Below is a block of records; repeat all of them exactly.

• • • • • • •

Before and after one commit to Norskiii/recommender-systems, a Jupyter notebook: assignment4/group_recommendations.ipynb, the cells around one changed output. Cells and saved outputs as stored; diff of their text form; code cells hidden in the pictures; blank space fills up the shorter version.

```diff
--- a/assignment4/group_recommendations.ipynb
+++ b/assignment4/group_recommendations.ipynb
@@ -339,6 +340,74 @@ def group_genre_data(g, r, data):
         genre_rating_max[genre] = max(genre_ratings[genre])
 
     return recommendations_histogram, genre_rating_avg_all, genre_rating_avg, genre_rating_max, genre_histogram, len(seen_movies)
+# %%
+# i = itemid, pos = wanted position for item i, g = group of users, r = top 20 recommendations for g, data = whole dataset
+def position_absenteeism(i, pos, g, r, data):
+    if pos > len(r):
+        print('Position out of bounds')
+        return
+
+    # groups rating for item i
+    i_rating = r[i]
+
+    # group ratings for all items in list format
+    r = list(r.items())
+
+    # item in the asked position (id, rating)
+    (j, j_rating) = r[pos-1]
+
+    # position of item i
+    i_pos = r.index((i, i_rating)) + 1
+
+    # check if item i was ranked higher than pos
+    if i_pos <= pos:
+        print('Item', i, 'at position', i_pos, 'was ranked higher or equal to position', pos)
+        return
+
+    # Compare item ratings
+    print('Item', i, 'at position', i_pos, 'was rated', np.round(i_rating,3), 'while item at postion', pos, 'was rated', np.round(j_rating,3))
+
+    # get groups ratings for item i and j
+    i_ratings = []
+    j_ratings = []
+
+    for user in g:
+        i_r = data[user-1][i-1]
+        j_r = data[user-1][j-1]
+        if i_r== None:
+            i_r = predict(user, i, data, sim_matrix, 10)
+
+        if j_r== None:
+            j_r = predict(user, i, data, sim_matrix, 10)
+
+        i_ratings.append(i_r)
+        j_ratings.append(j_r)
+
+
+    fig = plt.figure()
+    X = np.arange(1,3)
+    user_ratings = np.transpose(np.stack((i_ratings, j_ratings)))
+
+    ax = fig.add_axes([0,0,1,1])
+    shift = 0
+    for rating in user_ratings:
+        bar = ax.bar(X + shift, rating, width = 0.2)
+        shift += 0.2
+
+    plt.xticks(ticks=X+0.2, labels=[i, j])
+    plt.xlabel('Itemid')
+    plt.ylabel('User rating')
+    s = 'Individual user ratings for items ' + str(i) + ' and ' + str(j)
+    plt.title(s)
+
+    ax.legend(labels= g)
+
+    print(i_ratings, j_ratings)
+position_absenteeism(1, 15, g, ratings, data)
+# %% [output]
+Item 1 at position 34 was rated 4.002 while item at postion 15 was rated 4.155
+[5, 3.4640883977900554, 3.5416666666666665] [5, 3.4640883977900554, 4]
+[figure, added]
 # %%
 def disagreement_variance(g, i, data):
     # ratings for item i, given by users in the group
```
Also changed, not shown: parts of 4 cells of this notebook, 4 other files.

• • • • • • •

* EXERCISE RESPONSE:
Before and after one commit to Norskiii/recommender-systems, a Jupyter notebook: assignment4/group_recommendations.ipynb, the cells around one changed output. Cells and saved outputs as stored; diff of their text form; code cells hidden in the pictures; blank space fills up the shorter version.

```diff
--- a/assignment4/group_recommendations.ipynb
+++ b/assignment4/group_recommendations.ipynb
@@ -339,6 +340,74 @@ def group_genre_data(g, r, data):
         genre_rating_max[genre] = max(genre_ratings[genre])
 
     return recommendations_histogram, genre_rating_avg_all, genre_rating_avg, genre_rating_max, genre_histogram, len(seen_movies)
+# %%
+# i = itemid, pos = wanted position for item i, g = group of users, r = top 20 recommendations for g, data = whole dataset
+def position_absenteeism(i, pos, g, r, data):
+    if pos > len(r):
+        print('Position out of bounds')
+        return
+
+    # groups rating for item i
+    i_rating = r[i]
+
+    # group ratings for all items in list format
+    r = list(r.items())
+
+    # item in the asked position (id, rating)
+    (j, j_rating) = r[pos-1]
+
+    # position of item i
+    i_pos = r.index((i, i_rating)) + 1
+
+    # check if item i was ranked higher than pos
+    if i_pos <= pos:
+        print('Item', i, 'at position', i_pos, 'was ranked higher or equal to position', pos)
+        return
+
+    # Compare item ratings
+    print('Item', i, 'at position', i_pos, 'was rated', np.round(i_rating,3), 'while item at postion', pos, 'was rated', np.round(j_rating,3))
+
+    # get groups ratings for item i and j
+    i_ratings = []
+    j_ratings = []
+
+    for user in g:
+        i_r = data[user-1][i-1]
+        j_r = data[user-1][j-1]
+        if i_r== None:
+            i_r = predict(user, i, data, sim_matrix, 10)
+
+        if j_r== None:
+            j_r = predict(user, i, data, sim_matrix, 10)
+
+        i_ratings.append(i_r)
+        j_ratings.append(j_r)
+
+
+    fig = plt.figure()
+    X = np.arange(1,3)
+    user_ratings = np.transpose(np.stack((i_ratings, j_ratings)))
+
+    ax = fig.add_axes([0,0,1,1])
+    shift = 0
+    for rating in user_ratings:
+        bar = ax.bar(X + shift, rating, width = 0.2)
+        shift += 0.2
+
+    plt.xticks(ticks=X+0.2, labels=[i, j])
+    plt.xlabel('Itemid')
+    plt.ylabel('User rating')
+    s = 'Individual user ratings for items ' + str(i) + ' and ' + str(j)
+    plt.title(s)
+
+    ax.legend(labels= g)
+
+    print(i_ratings, j_ratings)
+position_absenteeism(1, 15, g, ratings, data)
+# %% [output]
+Item 1 at position 34 was rated 4.002 while item at postion 15 was rated 4.155
+[5, 3.4640883977900554, 3.5416666666666665] [5, 3.4640883977900554, 4]
+[figure, added]
 # %%
 def disagreement_variance(g, i, data):
     # ratings for item i, given by users in the group
```
Also changed, not shown: parts of 4 cells of this notebook, 4 other files.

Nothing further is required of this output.